Science Corner

This week's Science Corner comes from my lab. See, I measure stuff in air by passing a laser through a sample of air. A detector sees the laser beam after it goes through the air, and we use that signal to determine what's in the air. We're trying to reduce the noise - the random fluctuations in the signal. The noise comes from three things: the laser power changing slightly from second to second, small changes in the air sample, and from error in the detector itself. So my boss told me to measure the error of the detector itself to start with. The way you do that is you block it's eye completely so it sees no light at all, then you measure the noise.

1) The noise of the detector when it sees no light is called "dark noise," which sounds awesome. I feel all professions should be allowed to take terms and add "dark" to them. Accountants should have "dark taxes."

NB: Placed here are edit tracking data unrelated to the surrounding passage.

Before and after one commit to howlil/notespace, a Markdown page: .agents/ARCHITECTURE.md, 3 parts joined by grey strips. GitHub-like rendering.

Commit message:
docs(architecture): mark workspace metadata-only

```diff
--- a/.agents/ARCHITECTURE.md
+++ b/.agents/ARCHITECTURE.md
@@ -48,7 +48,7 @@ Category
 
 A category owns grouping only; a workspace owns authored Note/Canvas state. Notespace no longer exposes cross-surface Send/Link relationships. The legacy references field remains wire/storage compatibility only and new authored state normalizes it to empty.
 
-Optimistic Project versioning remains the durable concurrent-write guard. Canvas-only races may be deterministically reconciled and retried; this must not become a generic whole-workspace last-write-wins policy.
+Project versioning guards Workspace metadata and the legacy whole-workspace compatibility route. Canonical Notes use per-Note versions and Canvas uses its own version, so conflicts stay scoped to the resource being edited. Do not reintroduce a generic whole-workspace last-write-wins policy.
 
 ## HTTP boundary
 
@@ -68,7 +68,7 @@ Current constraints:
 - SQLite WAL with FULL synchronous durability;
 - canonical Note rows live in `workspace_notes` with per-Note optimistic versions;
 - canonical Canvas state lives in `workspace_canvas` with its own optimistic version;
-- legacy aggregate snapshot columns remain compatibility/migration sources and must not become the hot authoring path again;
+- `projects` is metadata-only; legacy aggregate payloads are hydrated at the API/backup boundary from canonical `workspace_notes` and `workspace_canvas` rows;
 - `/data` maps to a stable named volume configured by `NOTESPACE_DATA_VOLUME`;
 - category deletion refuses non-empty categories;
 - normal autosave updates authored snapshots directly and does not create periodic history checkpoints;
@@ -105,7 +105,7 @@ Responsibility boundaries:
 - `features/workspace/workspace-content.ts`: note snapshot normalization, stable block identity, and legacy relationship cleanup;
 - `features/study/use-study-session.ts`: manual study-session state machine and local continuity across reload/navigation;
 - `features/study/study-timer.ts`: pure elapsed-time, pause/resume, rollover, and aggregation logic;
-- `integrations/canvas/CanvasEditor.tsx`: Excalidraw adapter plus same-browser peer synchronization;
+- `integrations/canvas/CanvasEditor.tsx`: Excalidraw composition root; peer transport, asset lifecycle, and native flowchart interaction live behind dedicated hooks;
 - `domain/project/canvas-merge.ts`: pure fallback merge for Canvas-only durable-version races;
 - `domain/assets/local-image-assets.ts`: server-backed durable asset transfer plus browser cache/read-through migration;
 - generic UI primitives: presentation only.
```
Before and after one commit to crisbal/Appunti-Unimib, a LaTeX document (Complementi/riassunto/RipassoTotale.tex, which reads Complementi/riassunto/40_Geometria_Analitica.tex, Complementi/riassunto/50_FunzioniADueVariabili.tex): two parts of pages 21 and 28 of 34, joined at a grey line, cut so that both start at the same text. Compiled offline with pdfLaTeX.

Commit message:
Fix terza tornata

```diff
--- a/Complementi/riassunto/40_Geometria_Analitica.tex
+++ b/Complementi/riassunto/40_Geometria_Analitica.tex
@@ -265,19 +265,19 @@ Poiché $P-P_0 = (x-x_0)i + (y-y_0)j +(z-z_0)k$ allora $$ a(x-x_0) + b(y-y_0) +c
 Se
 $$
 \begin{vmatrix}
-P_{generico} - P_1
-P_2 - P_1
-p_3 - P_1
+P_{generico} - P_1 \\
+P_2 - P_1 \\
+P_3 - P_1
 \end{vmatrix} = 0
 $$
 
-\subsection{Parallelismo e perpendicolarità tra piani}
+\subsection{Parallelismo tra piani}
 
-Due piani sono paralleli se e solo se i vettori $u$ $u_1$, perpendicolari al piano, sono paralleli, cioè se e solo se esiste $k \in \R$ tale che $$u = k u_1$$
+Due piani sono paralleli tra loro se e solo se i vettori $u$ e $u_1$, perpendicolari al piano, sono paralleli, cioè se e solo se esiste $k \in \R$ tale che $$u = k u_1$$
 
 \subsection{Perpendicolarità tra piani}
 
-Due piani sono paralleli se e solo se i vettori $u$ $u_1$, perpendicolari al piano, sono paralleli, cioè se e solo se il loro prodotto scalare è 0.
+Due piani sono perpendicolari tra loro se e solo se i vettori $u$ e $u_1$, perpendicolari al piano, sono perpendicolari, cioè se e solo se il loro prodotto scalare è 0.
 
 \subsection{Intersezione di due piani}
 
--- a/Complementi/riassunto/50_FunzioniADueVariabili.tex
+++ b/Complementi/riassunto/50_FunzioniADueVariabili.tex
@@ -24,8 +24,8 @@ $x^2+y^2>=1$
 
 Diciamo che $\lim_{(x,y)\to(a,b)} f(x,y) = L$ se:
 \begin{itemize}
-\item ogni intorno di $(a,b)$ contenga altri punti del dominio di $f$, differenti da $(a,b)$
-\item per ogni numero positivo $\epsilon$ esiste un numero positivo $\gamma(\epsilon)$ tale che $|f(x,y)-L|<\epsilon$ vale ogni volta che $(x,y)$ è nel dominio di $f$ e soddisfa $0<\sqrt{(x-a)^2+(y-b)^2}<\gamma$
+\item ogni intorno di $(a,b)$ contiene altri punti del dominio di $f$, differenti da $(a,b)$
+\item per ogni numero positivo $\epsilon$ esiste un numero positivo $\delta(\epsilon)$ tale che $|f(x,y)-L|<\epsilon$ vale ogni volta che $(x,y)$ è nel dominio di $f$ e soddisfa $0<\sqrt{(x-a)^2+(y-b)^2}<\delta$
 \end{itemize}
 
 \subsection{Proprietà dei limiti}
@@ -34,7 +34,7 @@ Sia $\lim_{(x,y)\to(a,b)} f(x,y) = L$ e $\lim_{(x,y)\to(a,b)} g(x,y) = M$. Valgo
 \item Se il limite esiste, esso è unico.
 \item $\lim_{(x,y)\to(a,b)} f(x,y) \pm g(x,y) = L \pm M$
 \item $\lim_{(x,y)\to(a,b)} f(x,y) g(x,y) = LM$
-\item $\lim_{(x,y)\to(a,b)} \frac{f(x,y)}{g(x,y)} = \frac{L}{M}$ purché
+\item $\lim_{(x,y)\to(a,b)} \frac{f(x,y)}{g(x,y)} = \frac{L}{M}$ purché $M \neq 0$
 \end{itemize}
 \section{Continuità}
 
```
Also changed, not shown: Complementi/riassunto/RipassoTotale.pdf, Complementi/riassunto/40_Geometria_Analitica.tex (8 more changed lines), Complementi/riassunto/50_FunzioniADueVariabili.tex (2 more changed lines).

2) When a detector sees no light, it should read zero, but there is a noise that comes from random electronic fluctuations. Though it still seems to me like the detector is just making up numbers. Scientist: "Okay detector, what do you see?" Blinded detector: "Um, 4? 1? 7? 19?"


TastyMcJ said...

I knew a chick in high school that used to levy dark taxes.

Ɯbermilf said...

You should ask it "Who's the fairest of them all?"

slappy said...

Tasty: That's what she said. Wait, I don't get it.

Ubie: I did. It said Jiggs, so I unplugged it and dunked it in liquid nitrogen.